— What is required —
Lines containing "root" should be pulled from the material below.
⟨
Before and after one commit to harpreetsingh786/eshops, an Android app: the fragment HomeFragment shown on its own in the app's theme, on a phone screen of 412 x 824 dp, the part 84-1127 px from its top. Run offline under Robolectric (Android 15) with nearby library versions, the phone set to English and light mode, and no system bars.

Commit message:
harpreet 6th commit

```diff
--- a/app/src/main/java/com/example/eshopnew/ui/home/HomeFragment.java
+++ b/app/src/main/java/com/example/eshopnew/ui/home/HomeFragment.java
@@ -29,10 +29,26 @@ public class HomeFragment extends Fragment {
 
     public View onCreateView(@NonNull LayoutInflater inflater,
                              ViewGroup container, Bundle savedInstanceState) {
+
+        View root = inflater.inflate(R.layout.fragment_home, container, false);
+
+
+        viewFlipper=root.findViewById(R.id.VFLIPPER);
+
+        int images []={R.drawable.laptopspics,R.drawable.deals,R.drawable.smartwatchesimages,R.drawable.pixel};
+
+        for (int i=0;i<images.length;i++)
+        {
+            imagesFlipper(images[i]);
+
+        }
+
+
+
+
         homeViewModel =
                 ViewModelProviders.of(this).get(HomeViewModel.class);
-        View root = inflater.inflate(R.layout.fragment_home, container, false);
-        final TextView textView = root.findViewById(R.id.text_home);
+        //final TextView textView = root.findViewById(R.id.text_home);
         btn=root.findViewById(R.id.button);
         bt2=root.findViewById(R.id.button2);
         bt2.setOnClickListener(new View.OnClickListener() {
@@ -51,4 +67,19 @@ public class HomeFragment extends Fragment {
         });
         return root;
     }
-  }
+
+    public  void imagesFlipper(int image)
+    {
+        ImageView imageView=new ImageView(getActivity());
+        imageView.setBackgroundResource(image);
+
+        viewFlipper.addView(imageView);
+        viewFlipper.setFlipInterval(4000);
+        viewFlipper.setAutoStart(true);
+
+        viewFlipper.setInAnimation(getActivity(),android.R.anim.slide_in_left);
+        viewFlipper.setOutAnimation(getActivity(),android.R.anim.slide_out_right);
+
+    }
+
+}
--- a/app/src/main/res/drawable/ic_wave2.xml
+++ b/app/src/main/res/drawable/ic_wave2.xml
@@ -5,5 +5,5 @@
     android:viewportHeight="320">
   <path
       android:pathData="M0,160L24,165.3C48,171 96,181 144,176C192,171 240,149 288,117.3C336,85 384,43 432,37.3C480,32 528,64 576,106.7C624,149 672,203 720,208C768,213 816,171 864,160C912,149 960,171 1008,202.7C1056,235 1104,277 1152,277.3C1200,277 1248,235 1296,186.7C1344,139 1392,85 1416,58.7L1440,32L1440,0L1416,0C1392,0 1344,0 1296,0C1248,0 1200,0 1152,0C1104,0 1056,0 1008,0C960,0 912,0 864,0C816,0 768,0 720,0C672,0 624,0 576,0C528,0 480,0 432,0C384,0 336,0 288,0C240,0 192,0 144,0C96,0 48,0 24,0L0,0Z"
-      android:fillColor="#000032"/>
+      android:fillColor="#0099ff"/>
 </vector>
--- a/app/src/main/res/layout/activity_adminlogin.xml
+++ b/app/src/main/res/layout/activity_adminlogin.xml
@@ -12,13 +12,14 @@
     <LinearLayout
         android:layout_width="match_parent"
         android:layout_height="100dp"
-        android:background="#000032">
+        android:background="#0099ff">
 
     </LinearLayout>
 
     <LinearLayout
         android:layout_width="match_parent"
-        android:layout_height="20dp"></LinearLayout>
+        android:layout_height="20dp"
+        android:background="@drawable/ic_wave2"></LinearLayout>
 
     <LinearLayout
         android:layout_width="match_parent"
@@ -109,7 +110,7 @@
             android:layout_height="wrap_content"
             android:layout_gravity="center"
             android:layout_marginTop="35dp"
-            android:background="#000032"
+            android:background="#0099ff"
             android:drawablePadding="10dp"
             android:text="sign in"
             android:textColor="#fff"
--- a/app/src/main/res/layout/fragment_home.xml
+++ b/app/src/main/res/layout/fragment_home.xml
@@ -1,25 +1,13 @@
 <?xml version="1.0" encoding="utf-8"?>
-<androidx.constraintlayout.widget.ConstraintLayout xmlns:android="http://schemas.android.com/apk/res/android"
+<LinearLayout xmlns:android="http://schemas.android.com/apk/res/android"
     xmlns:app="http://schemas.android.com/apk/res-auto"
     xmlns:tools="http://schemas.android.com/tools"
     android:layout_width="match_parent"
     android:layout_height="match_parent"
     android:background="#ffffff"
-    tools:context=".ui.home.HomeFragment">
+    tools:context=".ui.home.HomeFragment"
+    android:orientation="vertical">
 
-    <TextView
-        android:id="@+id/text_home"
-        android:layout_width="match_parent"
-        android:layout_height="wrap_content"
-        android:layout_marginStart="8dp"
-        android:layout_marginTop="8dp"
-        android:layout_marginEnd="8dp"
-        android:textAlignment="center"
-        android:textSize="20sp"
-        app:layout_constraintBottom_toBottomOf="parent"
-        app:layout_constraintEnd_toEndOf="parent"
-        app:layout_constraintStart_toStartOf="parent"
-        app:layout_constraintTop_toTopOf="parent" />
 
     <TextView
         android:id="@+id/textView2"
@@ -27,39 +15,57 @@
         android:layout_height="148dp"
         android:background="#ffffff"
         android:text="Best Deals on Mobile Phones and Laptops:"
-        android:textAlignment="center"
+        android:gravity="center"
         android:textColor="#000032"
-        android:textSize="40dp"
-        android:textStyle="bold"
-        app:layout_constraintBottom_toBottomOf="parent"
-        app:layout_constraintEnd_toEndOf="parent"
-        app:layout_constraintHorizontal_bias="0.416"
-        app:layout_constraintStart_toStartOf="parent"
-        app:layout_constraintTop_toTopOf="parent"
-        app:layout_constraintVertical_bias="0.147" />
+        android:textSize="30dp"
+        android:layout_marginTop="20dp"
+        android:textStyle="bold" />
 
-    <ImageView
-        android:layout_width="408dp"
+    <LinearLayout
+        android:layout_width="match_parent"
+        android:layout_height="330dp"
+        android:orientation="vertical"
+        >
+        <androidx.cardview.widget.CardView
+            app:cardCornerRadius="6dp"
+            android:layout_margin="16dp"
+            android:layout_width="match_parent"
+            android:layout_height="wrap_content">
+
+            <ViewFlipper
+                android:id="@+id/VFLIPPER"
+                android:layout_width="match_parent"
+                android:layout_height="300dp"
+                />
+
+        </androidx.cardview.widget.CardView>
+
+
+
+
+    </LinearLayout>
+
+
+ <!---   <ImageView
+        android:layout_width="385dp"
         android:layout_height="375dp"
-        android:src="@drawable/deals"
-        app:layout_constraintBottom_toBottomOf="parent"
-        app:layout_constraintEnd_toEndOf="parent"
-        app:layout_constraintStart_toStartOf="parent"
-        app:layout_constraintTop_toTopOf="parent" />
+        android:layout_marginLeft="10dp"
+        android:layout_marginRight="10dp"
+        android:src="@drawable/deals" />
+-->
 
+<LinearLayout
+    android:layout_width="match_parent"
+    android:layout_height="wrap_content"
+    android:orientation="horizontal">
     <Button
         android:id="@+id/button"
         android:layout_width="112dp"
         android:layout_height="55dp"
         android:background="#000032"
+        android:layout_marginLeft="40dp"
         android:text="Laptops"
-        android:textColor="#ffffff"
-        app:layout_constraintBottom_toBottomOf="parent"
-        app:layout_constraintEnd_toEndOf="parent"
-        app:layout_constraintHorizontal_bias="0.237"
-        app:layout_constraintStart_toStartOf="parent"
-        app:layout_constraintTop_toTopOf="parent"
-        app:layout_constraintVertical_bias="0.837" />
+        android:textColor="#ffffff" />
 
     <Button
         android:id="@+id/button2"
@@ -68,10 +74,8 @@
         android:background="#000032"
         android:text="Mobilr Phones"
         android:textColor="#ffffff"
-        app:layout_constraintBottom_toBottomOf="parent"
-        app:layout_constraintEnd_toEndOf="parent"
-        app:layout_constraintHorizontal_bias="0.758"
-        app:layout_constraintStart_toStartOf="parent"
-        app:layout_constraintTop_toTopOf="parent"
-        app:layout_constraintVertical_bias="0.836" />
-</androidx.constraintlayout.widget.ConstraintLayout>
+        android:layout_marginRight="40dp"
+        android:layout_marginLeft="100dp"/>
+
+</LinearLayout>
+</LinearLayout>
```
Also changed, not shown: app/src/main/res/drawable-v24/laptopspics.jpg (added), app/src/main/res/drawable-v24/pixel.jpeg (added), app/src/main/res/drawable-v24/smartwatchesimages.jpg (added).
⟩
— Output for this task —
+        View root = inflater.inflate(R.layout.fragment_home, container, false);
+        viewFlipper=root.findViewById(R.id.VFLIPPER);
-        View root = inflater.inflate(R.layout.fragment_home, container, false);
-        final TextView textView = root.findViewById(R.id.text_home);
+        //final TextView textView = root.findViewById(R.id.text_home);
         btn=root.findViewById(R.id.button);
         bt2=root.findViewById(R.id.button2);
         return root;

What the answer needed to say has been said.